[Opening DATA SHOWN section]

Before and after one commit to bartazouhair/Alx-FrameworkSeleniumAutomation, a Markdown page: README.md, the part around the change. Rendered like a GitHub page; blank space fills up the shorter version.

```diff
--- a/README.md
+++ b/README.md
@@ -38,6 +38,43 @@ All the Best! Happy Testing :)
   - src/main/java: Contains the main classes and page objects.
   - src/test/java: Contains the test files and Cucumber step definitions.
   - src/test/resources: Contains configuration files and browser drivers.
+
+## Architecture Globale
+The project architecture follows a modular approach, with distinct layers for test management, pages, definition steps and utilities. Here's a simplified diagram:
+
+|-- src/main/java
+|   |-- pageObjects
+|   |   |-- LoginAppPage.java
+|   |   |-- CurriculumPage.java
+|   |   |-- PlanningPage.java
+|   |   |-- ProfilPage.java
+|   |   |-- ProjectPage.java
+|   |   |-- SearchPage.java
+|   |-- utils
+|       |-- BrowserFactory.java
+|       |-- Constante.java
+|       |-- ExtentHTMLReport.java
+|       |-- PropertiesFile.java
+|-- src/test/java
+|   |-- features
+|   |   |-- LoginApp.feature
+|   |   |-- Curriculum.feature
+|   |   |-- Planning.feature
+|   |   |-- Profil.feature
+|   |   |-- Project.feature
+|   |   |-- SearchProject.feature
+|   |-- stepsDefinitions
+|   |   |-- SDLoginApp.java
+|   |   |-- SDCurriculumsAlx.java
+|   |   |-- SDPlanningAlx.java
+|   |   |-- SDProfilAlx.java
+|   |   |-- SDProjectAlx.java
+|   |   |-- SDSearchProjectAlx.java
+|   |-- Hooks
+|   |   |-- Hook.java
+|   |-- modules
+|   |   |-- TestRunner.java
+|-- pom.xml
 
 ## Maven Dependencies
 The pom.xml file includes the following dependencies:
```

[Closing DATA SHOWN section]

ACTIVITY | Using the records above, count how many lines include the word "Contains", and reply only with that figure.

WRITTEN SOLUTION | 3